[Detected change data]
• • •

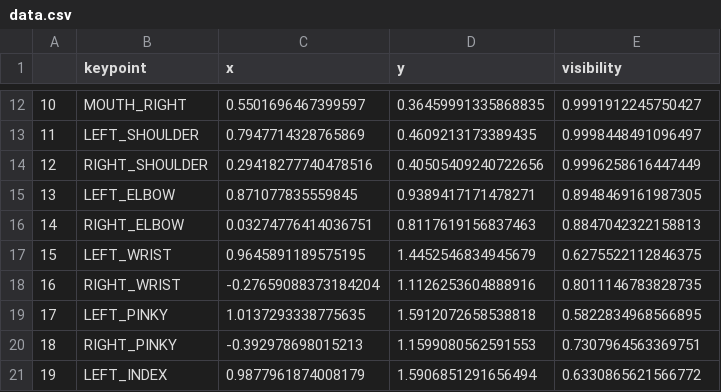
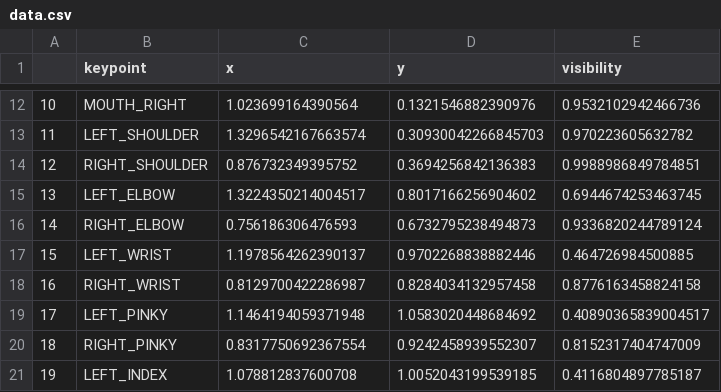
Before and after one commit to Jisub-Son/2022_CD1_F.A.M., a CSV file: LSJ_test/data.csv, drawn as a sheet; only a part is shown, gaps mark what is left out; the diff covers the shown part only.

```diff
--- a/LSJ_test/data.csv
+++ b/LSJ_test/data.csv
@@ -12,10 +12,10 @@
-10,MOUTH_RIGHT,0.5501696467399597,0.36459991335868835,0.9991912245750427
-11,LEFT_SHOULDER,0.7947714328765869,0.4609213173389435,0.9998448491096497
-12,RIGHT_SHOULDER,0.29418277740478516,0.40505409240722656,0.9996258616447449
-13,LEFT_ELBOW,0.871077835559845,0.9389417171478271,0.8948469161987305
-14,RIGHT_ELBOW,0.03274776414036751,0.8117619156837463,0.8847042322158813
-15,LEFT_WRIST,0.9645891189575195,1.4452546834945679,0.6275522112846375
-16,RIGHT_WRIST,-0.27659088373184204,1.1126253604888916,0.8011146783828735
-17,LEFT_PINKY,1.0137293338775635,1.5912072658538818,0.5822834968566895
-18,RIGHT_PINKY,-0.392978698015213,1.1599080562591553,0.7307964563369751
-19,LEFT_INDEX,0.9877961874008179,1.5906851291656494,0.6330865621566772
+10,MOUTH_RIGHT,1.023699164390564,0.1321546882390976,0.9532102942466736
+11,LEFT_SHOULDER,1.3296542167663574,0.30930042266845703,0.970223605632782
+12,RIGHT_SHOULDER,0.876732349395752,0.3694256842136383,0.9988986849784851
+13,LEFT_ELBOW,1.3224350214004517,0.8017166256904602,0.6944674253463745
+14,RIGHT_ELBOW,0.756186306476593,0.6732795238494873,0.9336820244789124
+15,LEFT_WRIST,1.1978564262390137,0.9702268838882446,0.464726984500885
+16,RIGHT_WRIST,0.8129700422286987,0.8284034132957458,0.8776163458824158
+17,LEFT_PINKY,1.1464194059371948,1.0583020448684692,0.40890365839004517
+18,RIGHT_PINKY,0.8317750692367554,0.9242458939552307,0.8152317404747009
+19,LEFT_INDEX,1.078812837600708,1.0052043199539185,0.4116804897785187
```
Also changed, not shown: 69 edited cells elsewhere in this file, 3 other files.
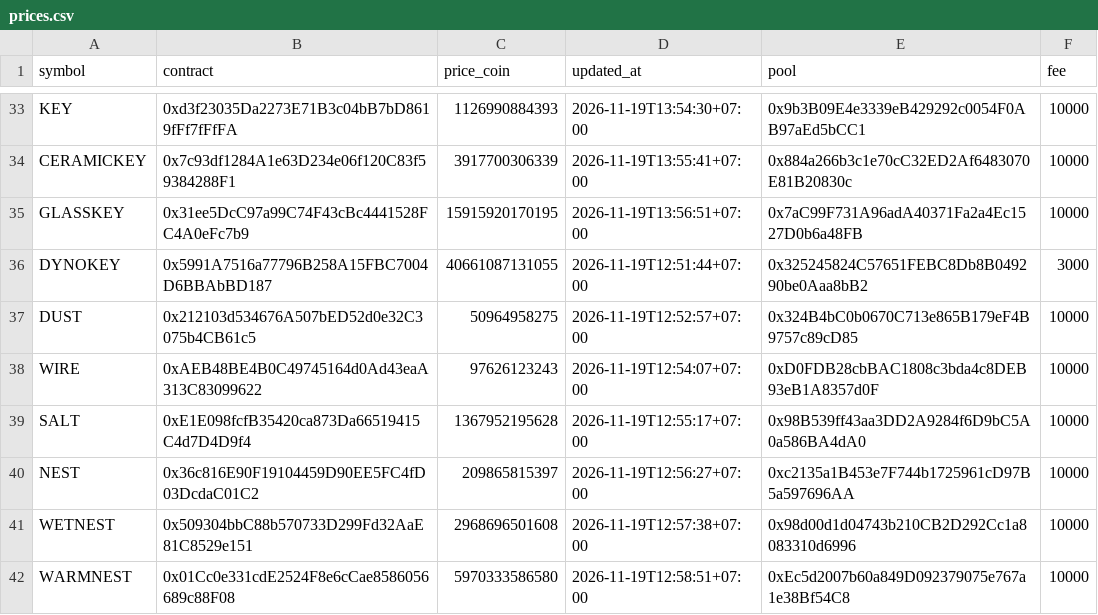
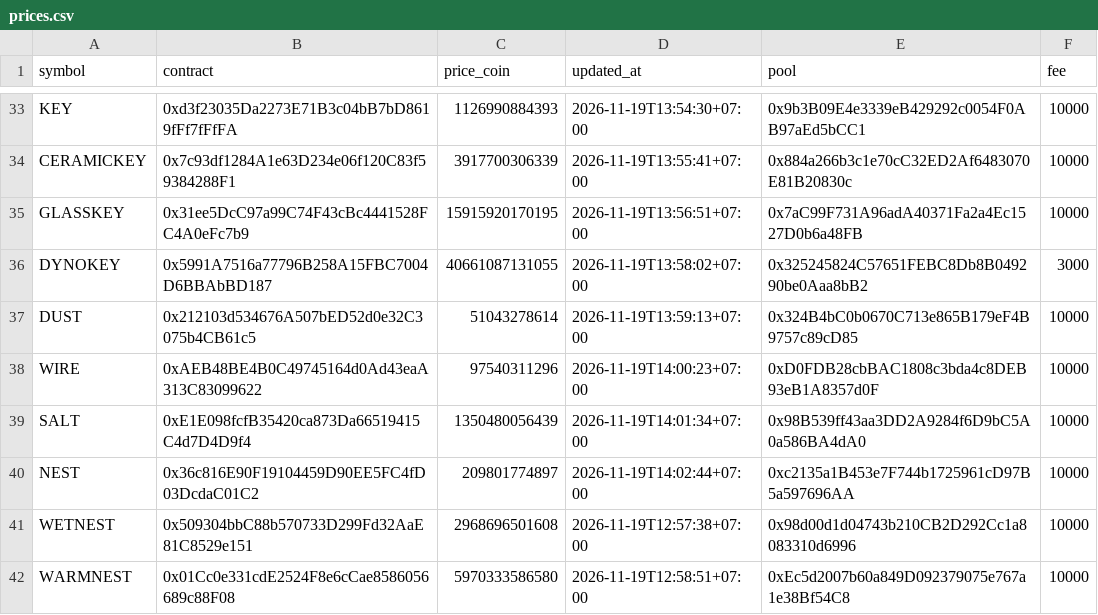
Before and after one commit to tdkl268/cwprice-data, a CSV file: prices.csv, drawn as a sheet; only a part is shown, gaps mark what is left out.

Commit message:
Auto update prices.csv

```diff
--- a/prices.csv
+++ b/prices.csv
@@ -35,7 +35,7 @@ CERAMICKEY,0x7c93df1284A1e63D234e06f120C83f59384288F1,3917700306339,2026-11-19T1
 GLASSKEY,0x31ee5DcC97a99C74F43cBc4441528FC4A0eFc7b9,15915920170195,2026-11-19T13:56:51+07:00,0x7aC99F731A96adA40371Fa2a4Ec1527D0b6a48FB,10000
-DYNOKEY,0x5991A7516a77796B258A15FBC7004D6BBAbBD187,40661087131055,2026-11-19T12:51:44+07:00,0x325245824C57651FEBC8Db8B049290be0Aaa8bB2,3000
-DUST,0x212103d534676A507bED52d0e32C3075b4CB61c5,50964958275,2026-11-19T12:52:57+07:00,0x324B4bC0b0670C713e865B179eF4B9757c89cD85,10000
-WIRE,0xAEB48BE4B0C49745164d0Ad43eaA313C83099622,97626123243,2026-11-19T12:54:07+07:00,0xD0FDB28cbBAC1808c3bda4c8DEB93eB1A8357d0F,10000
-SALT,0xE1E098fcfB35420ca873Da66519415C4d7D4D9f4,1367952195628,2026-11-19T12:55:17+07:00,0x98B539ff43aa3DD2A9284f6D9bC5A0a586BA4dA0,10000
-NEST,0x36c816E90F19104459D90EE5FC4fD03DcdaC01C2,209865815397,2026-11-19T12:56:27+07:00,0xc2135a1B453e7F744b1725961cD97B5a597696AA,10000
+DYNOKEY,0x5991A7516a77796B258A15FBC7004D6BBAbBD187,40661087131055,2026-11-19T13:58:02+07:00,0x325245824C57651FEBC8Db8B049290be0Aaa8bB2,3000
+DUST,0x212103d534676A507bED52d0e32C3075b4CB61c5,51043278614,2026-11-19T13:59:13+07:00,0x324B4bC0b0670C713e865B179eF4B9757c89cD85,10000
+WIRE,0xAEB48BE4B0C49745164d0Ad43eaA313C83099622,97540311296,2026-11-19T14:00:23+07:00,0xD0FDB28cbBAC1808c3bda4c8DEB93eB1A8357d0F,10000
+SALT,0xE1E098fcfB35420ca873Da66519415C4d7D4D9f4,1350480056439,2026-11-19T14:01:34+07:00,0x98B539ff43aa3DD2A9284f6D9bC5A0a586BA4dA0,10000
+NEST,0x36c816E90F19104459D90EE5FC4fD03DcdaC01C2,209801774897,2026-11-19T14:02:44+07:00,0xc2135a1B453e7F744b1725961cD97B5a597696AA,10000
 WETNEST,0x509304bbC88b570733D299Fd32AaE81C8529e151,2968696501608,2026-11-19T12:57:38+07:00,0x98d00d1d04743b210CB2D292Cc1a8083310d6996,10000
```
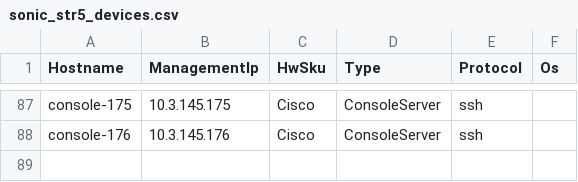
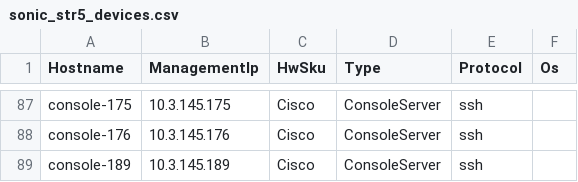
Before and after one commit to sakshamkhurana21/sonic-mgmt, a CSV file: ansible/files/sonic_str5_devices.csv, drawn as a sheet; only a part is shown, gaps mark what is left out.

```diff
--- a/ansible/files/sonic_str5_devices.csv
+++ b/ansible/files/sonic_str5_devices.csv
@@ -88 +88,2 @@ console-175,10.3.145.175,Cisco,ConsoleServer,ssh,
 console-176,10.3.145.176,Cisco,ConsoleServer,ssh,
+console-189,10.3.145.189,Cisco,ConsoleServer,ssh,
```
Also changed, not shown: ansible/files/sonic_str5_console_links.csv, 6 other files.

• • •

* [PROBLEM TO WORK ON]:
Take each line from the records and copy it unchanged, leaving images out.

* [WRITTEN REPLY]:
Before and after one commit to Jisub-Son/2022_CD1_F.A.M., a CSV file: LSJ_test/data.csv, drawn as a sheet; only a part is shown, gaps mark what is left out; the diff covers the shown part only.

```diff
--- a/LSJ_test/data.csv
+++ b/LSJ_test/data.csv
@@ -12,10 +12,10 @@
-10,MOUTH_RIGHT,0.5501696467399597,0.36459991335868835,0.9991912245750427
-11,LEFT_SHOULDER,0.7947714328765869,0.4609213173389435,0.9998448491096497
-12,RIGHT_SHOULDER,0.29418277740478516,0.40505409240722656,0.9996258616447449
-13,LEFT_ELBOW,0.871077835559845,0.9389417171478271,0.8948469161987305
-14,RIGHT_ELBOW,0.03274776414036751,0.8117619156837463,0.8847042322158813
-15,LEFT_WRIST,0.9645891189575195,1.4452546834945679,0.6275522112846375
-16,RIGHT_WRIST,-0.27659088373184204,1.1126253604888916,0.8011146783828735
-17,LEFT_PINKY,1.0137293338775635,1.5912072658538818,0.5822834968566895
-18,RIGHT_PINKY,-0.392978698015213,1.1599080562591553,0.7307964563369751
-19,LEFT_INDEX,0.9877961874008179,1.5906851291656494,0.6330865621566772
+10,MOUTH_RIGHT,1.023699164390564,0.1321546882390976,0.9532102942466736
+11,LEFT_SHOULDER,1.3296542167663574,0.30930042266845703,0.970223605632782
+12,RIGHT_SHOULDER,0.876732349395752,0.3694256842136383,0.9988986849784851
+13,LEFT_ELBOW,1.3224350214004517,0.8017166256904602,0.6944674253463745
+14,RIGHT_ELBOW,0.756186306476593,0.6732795238494873,0.9336820244789124
+15,LEFT_WRIST,1.1978564262390137,0.9702268838882446,0.464726984500885
+16,RIGHT_WRIST,0.8129700422286987,0.8284034132957458,0.8776163458824158
+17,LEFT_PINKY,1.1464194059371948,1.0583020448684692,0.40890365839004517
+18,RIGHT_PINKY,0.8317750692367554,0.9242458939552307,0.8152317404747009
+19,LEFT_INDEX,1.078812837600708,1.0052043199539185,0.4116804897785187
```
Also changed, not shown: 69 edited cells elsewhere in this file, 3 other files.
Before and after one commit to tdkl268/cwprice-data, a CSV file: prices.csv, drawn as a sheet; only a part is shown, gaps mark what is left out.

Commit message:
Auto update prices.csv

```diff
--- a/prices.csv
+++ b/prices.csv
@@ -35,7 +35,7 @@ CERAMICKEY,0x7c93df1284A1e63D234e06f120C83f59384288F1,3917700306339,2026-11-19T1
 GLASSKEY,0x31ee5DcC97a99C74F43cBc4441528FC4A0eFc7b9,15915920170195,2026-11-19T13:56:51+07:00,0x7aC99F731A96adA40371Fa2a4Ec1527D0b6a48FB,10000
-DYNOKEY,0x5991A7516a77796B258A15FBC7004D6BBAbBD187,40661087131055,2026-11-19T12:51:44+07:00,0x325245824C57651FEBC8Db8B049290be0Aaa8bB2,3000
-DUST,0x212103d534676A507bED52d0e32C3075b4CB61c5,50964958275,2026-11-19T12:52:57+07:00,0x324B4bC0b0670C713e865B179eF4B9757c89cD85,10000
-WIRE,0xAEB48BE4B0C49745164d0Ad43eaA313C83099622,97626123243,2026-11-19T12:54:07+07:00,0xD0FDB28cbBAC1808c3bda4c8DEB93eB1A8357d0F,10000
-SALT,0xE1E098fcfB35420ca873Da66519415C4d7D4D9f4,1367952195628,2026-11-19T12:55:17+07:00,0x98B539ff43aa3DD2A9284f6D9bC5A0a586BA4dA0,10000
-NEST,0x36c816E90F19104459D90EE5FC4fD03DcdaC01C2,209865815397,2026-11-19T12:56:27+07:00,0xc2135a1B453e7F744b1725961cD97B5a597696AA,10000
+DYNOKEY,0x5991A7516a77796B258A15FBC7004D6BBAbBD187,40661087131055,2026-11-19T13:58:02+07:00,0x325245824C57651FEBC8Db8B049290be0Aaa8bB2,3000
+DUST,0x212103d534676A507bED52d0e32C3075b4CB61c5,51043278614,2026-11-19T13:59:13+07:00,0x324B4bC0b0670C713e865B179eF4B9757c89cD85,10000
+WIRE,0xAEB48BE4B0C49745164d0Ad43eaA313C83099622,97540311296,2026-11-19T14:00:23+07:00,0xD0FDB28cbBAC1808c3bda4c8DEB93eB1A8357d0F,10000
+SALT,0xE1E098fcfB35420ca873Da66519415C4d7D4D9f4,1350480056439,2026-11-19T14:01:34+07:00,0x98B539ff43aa3DD2A9284f6D9bC5A0a586BA4dA0,10000
+NEST,0x36c816E90F19104459D90EE5FC4fD03DcdaC01C2,209801774897,2026-11-19T14:02:44+07:00,0xc2135a1B453e7F744b1725961cD97B5a597696AA,10000
 WETNEST,0x509304bbC88b570733D299Fd32AaE81C8529e151,2968696501608,2026-11-19T12:57:38+07:00,0x98d00d1d04743b210CB2D292Cc1a8083310d6996,10000
```
Before and after one commit to sakshamkhurana21/sonic-mgmt, a CSV file: ansible/files/sonic_str5_devices.csv, drawn as a sheet; only a part is shown, gaps mark what is left out.

```diff
--- a/ansible/files/sonic_str5_devices.csv
+++ b/ansible/files/sonic_str5_devices.csv
@@ -88 +88,2 @@ console-175,10.3.145.175,Cisco,ConsoleServer,ssh,
 console-176,10.3.145.176,Cisco,ConsoleServer,ssh,
+console-189,10.3.145.189,Cisco,ConsoleServer,ssh,
```
Also changed, not shown: ansible/files/sonic_str5_console_links.csv, 6 other files.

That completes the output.